The problem with nutrition research is that investigator bias and broad generalizations often don’t hold up to more in-depth scrutiny. You can’t just read the headlines without reading between the lines.
Consider that eating a fast food burger is not the same as eating a burger that comes from a pasture-raised cow. This needs to be kept in mind when we are making generalizations regarding animal protein. My personal view is that we wouldn’t have incisor and canine teeth if we weren’t designed to be omnivores.
What about Grains and Beans?
Some experts, particularly those in the Paleo diet camp, would suggest no grains and beans. Grains and beans both have a relatively high glycemic index which can increase your blood sugar and insulin level. This is an issue if you are trying to lose weight or are diabetic.
Also, grains and beans may contain “anti-nutrients” which may cause inflammation and impair mineral absorption. The anti-nutrients in grains (grains being the seeds of grasses) make the grains resistant to digestion. The idea is that if a bird were to eat one of these seeds, it would pass undigested. Then, at the time of elimination somewhere in the distance, the undigested seed could sprout and create a new plant. The same can be said for beans.
Soaking or sprouting can help mitigate the adverse effects of these antinutrients and make them more digestible and palatable. When sprouted, the grain or bean actually creates a shoot and in essence you are eating a small plant. Also, at that point you have unlocked a virtual treasure chest of vitamins and minerals within the grain or bean. My view is that grains and beans should be eaten in moderation, non-GMO and preferably soaked and/or sprouted. The exception would be gluten containing grains such as wheat, rye and barley. The gluten protein in these grains can incite various forms of immunological reactions which cause gut inflammation or leaky gut. There are various forms of gluten related disorders which go well beyond the worst form of gluten reaction, which is celiac disease.
What about Dairy?

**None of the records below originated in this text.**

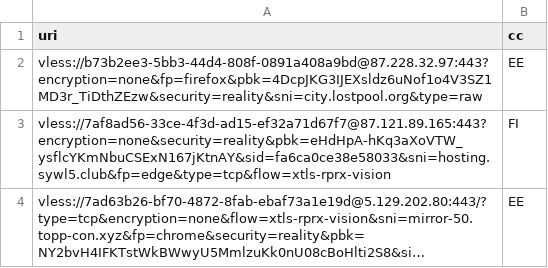
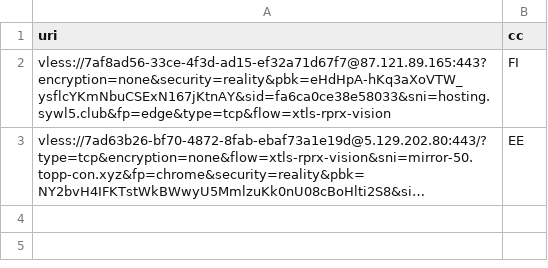
Before and after one commit to grisha-seleznev/free-vless-keys-russia, a CSV file: stage/polymarket.csv, drawn as a sheet; long unchanged cells end in ….

Commit message:
🇷🇺 Проверка из РФ: 16 ключей, Polymarket 2 (20.11.2026 05:23 МСК)

```diff
--- a/stage/polymarket.csv
+++ b/stage/polymarket.csv
@@ -1,3 +1,2 @@
 uri,cc
-vless://b73b2ee3-5bb3-44d4-808f-0891a408a9bd@87.228.32.97:443?encryption=none&fp=firefox&pbk=4DcpJKG3IJEXsldz6uNof1o4V3SZ1MD3r_TiDthZEzw&security=reality&sni=city.lostpool.org&type=raw,EE
 vless://7af8ad56-33ce-4f3d-ad15-ef32a71d67f7@87.121.89.165:443?encryption=none&security=reality&pbk=eHdHpA-hKq3aXoVTW_ysflcYKmNbuCSExN167jKtnAY&sid=fa6ca0ce38e58033&sni=hosting.sywl5.club&fp=edge&type=tcp&flow=xtls-rprx-vision,FI
```
Also changed, not shown: stage/checked.csv, 56 other files.
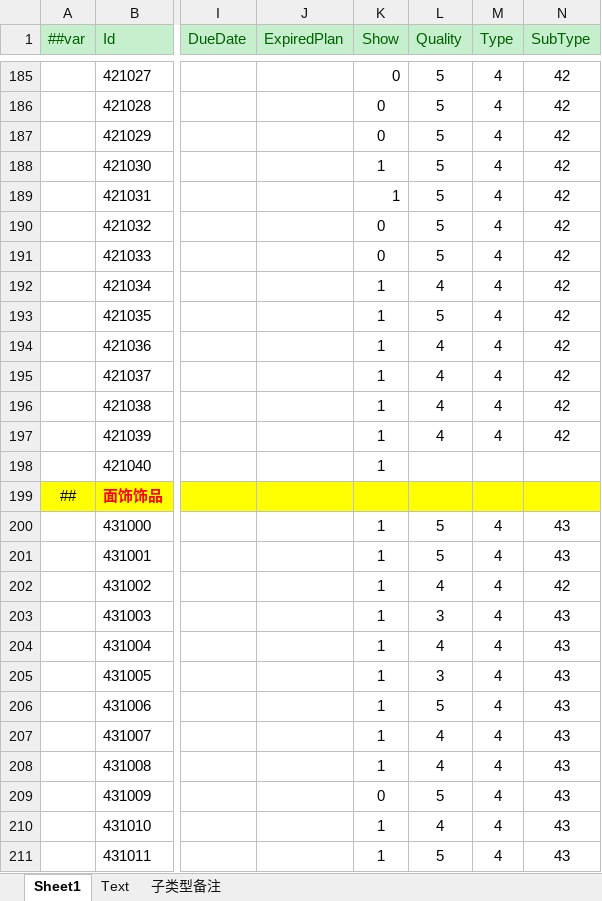
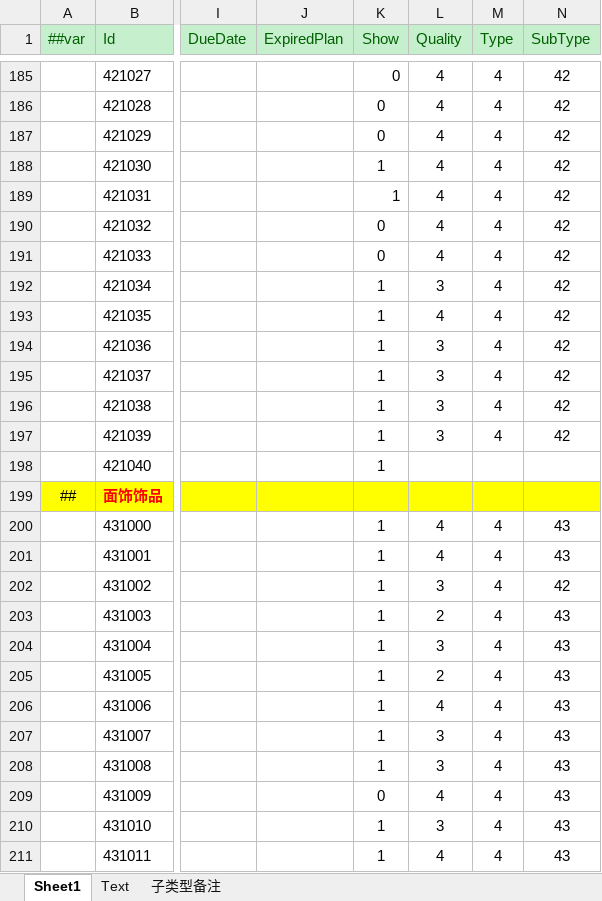
Before and after one commit to zjiang-create/-, an Excel workbook: 数值知识库-网页版GPT/源表/D-Item-道具表.xlsx, sheet Sheet1, drawn as a sheet; only a part is shown, gaps mark what is left out; values as stored, in another font and other column widths than the file's, no borders; the diff covers the shown part only; the diff names each change by its address in the sheet, - before the commit and + after, or states it on an @@ line.

```diff
--- a/数值知识库-网页版GPT/源表/D-Item-道具表.xlsx (sheet Sheet1)
+++ b/数值知识库-网页版GPT/源表/D-Item-道具表.xlsx (sheet Sheet1)
-L185:L191 (Quality): 5
+L185:L191 (Quality): 4
-L192 (Quality): 4
+L192 (Quality): 3
-L193 (Quality): 5
+L193 (Quality): 4
-L194:L197 (Quality): 4
+L194:L197 (Quality): 3
-L200:L201 (Quality): 5
+L200:L201 (Quality): 4
-L202 (Quality): 4
+L202 (Quality): 3
-L203 (Quality): 3
+L203 (Quality): 2
-L204 (Quality): 4
+L204 (Quality): 3
-L205 (Quality): 3
+L205 (Quality): 2
-L206 (Quality): 5
+L206 (Quality): 4
-L207:L208 (Quality): 4
+L207:L208 (Quality): 3
-L209 (Quality): 5
+L209 (Quality): 4
-L210 (Quality): 4
+L210 (Quality): 3
-L211 (Quality): 5
+L211 (Quality): 4
```
Also changed, not shown: 50 edited cells elsewhere in this sheet, 数值知识库-网页版GPT/动物旅行团数值方案.xlsx, 数值知识库-网页版GPT/源表/S-Goods-商品表.xlsx, 3 other files.
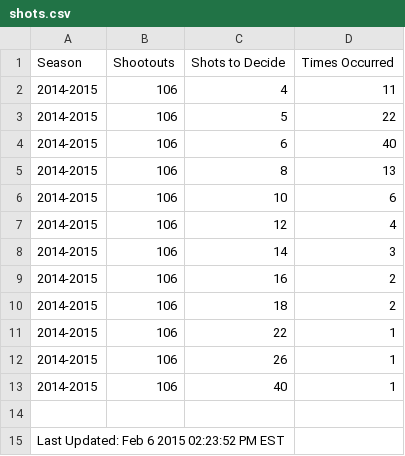
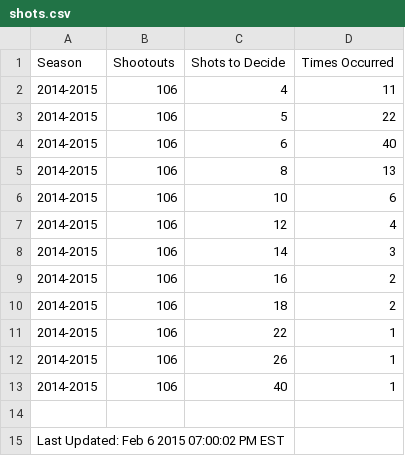
Before and after one commit to pyreking/Shootout, a CSV file: shots/shots.csv, drawn as a sheet.

```diff
--- a/shots/shots.csv
+++ b/shots/shots.csv
@@ -14,2 +14,2 @@ Season,Shootouts,Shots to Decide,Times Occurred
 
-Last Updated: Feb 6 2015 02:23:52 PM EST
+Last Updated: Feb 6 2015 07:00:02 PM EST
```
Also changed, not shown: summary/current.csv, 2 other files.
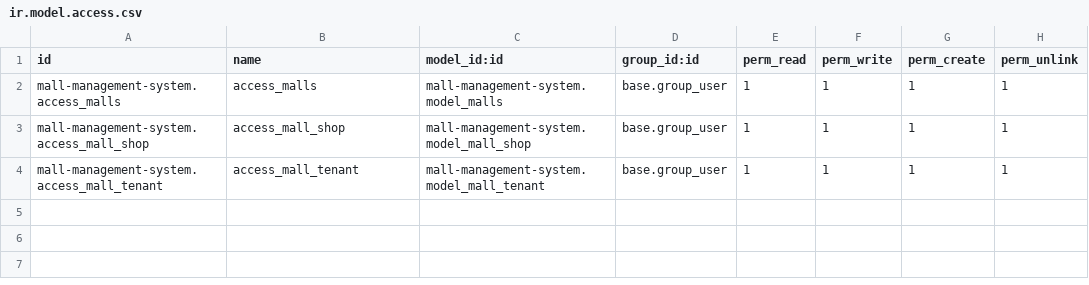
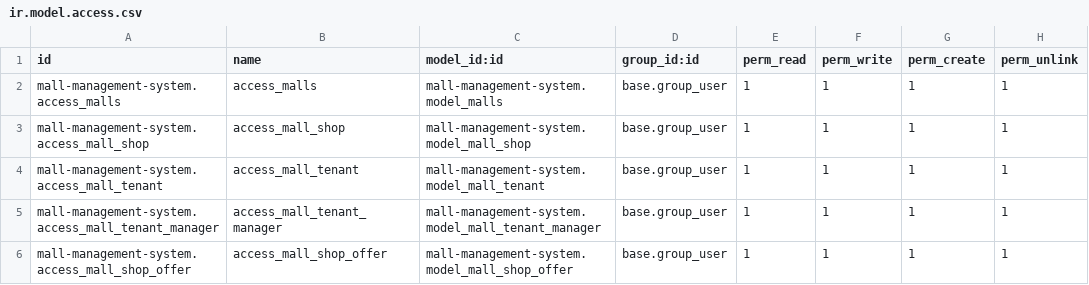
Before and after one commit to dhka-odoo/mall-module, a CSV file: mall-management-system/security/ir.model.access.csv, drawn as a sheet.

Commit message:
[ADD] mallz: added new models and views
Added tenant manager model and shop offers model
created views for tenant manager model and shop offer model

```diff
--- a/mall-management-system/security/ir.model.access.csv
+++ b/mall-management-system/security/ir.model.access.csv
@@ -4 +4,3 @@ mall-management-system.access_mall_shop,access_mall_shop,mall-management-system.
 mall-management-system.access_mall_tenant,access_mall_tenant,mall-management-system.model_mall_tenant,base.group_user,1,1,1,1
+mall-management-system.access_mall_tenant_manager,access_mall_tenant_manager,mall-management-system.model_mall_tenant_manager,base.group_user,1,1,1,1
+mall-management-system.access_mall_shop_offer,access_mall_shop_offer,mall-management-system.model_mall_shop_offer,base.group_user,1,1,1,1
```
Also changed, not shown: 11 other files.
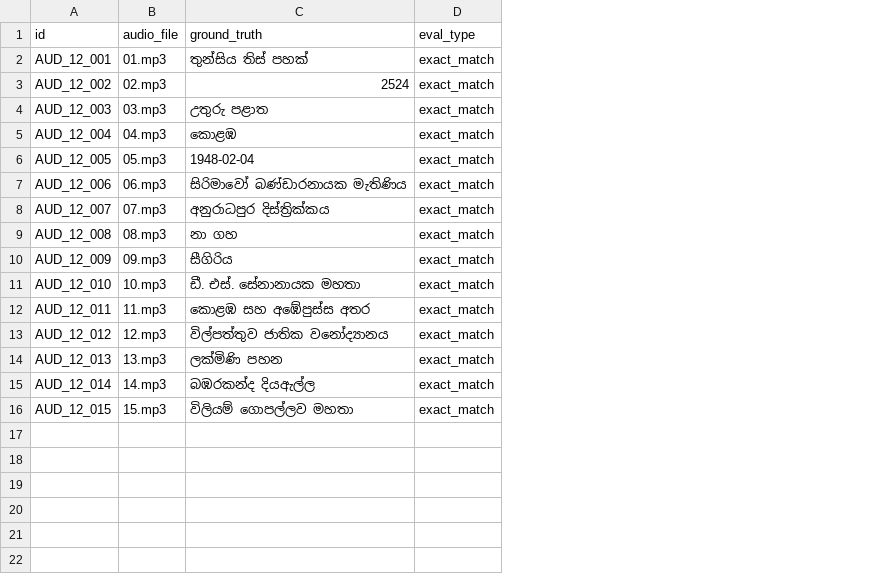
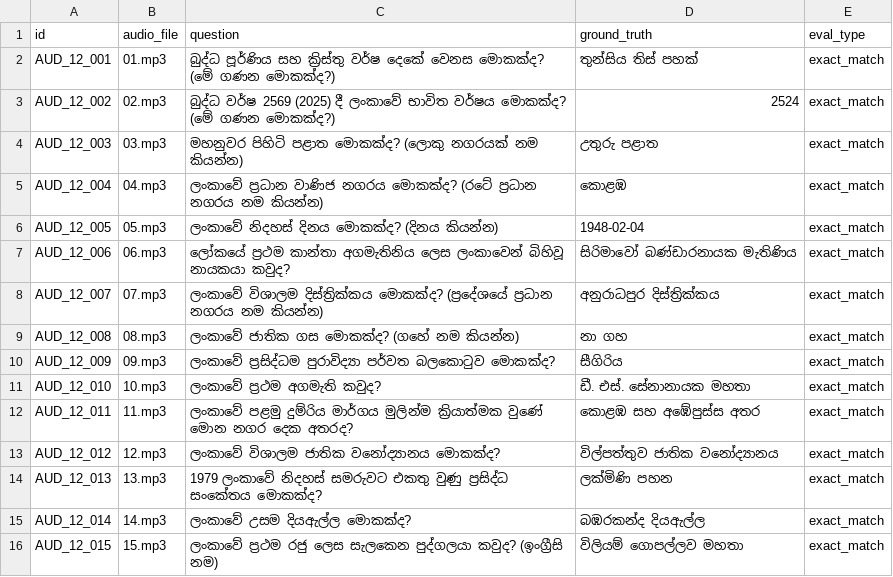
Before and after one commit to SynhalaAI/SynhalEES-Benchmark, a CSV file: benchmark_data/12_general_knowledge/audio/audio.csv, drawn as a sheet; the diff names each change by its address in the sheet, - before the commit and + after, or states it on an @@ line.

Commit message:
feat(data): rename category 13 to Sri Lanka Law; add audio questions
- Rename category 13 from `13_multiethnic_loanwords` (Multi-ethnic
  Loanwords) to `13_sri_lanka_law` (Sri Lanka Law & Legal Sinhala) in
  README and STRUCTURE docs, updating its folder slug and description
- Update the category capability matrix to reflect the new law/legal
  Sinhala domain (exact_match/classification, exact_match,
  exact_match/wer)
- Extend `12_general_knowledge` audio CSV with a `question` column so
  each audio item records its spoken prompt alongside the ground truth
  answer

```diff
--- a/benchmark_data/12_general_knowledge/audio/audio.csv
+++ b/benchmark_data/12_general_knowledge/audio/audio.csv
+column C (question), rows 2-16: බුද්ධ පූර්ණිය සහ ක්‍රිස්තු වර්ෂ දෙකේ වෙනස මොකක්ද? (මේ ගණන මොකක්ද?) | බුද්ධ වර්ෂ 2569 (2025) දී ලංකාවේ භාවිත වර්ෂය මොකක්ද? (මේ ගණන මොකක්ද?) | මහනුවර පිහිටි පළාත මොකක්ද? (ලොකු නගරයක් නම කියන්න) | ලංකාවේ ප්‍රධාන වාණිජ නගරය මොකක්ද? (රටේ ප්‍රධාන නගරය නම කියන්න) | ලංකාවේ නිදහස් දිනය මොකක්ද? (දිනය කියන්න) | ලෝකයේ ප්‍රථම කාන්තා අගමැතිනිය ලෙස ලංකාවෙන් බිහිවූ නායකයා කවුද? | ලංකාවේ විශාලම දිස්ත්‍රික්කය මොකක්ද? (ප්‍රදේශයේ ප්‍රධාන නගරය නම කියන්න) | ලංකාවේ ජාතික ගස මොකක්ද? (ගහේ නම කියන්න) | ලංකාවේ ප්‍රසිද්ධම පුරාවිද්‍යා පර්වත බලකොටුව මොකක්ද? | ලංකාවේ ප්‍රථම අගමැති කවුද? | ලංකාවේ පළමු දුම්රිය මාර්ගය මුලින්ම ක්‍රියාත්මක වුණේ මොන නගර දෙක අතරද? | ලංකාවේ විශාලම ජාතික වනෝද්‍යානය මොකක්ද? | 1979 ලංකාවේ නිදහස් සමරුවට එකතු වුණු ප්‍රසිද්ධ සංකේතය මොකක්ද? | ලංකාවේ උසම දියඇල්ල මොකක්ද? | ලංකාවේ ප්‍රථම රජු ලෙස සැලකෙන පුද්ගලයා කවුද? (ඉංග්‍රීසි නම)
```
Also changed, not shown: 10 other files.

Both Paleo and vegetarian proponents admonish dairy. Many people are intolerant to dairy for a variety of reasons. They may have lactose intolerance, which is a deficiency in the enzyme lactase, which leads to gas, bloating and diarrhea. Others may react by creating antibodies to the various proteins in dairy, including whey and casein. There are various mechanisms which underlie food intolerances. Excessive dairy can contribute to allergic rhinitis, asthma, obesity, diabetes and may actually increase the risk of osteoporosis. I would limit dairy, if you have any at all, to occasional fermented products such as quality cheese and yogurt.
This Seems Awfully Expensive!
Eating a “clean diet” with organic fruits and vegetables, grass fed beef, free range chicken, and wild fish is going to be more expensive. Realize that the average American wastes about 25-30% of their food budget. It’s like throwing money down the drain. Through proper grocery shopping, meal planning, food storage and repurposing of leftovers, these costs can be greatly decreased.
As a culture, we need to get back to meal preparation and cooking at home. We can save a lot of money by not eating so often in restaurants and fast food establishments. We can reconnect our families through the social interaction of cooking and enjoying meals together. Cooking and meal preparation is becoming a lost art. It is really simple once you understand the basics, which starts with nutrient dense whole foods.
The food costs associated with eating a healthier diet pale in comparison to the increasing healthcare costs associated with poor dietary habits.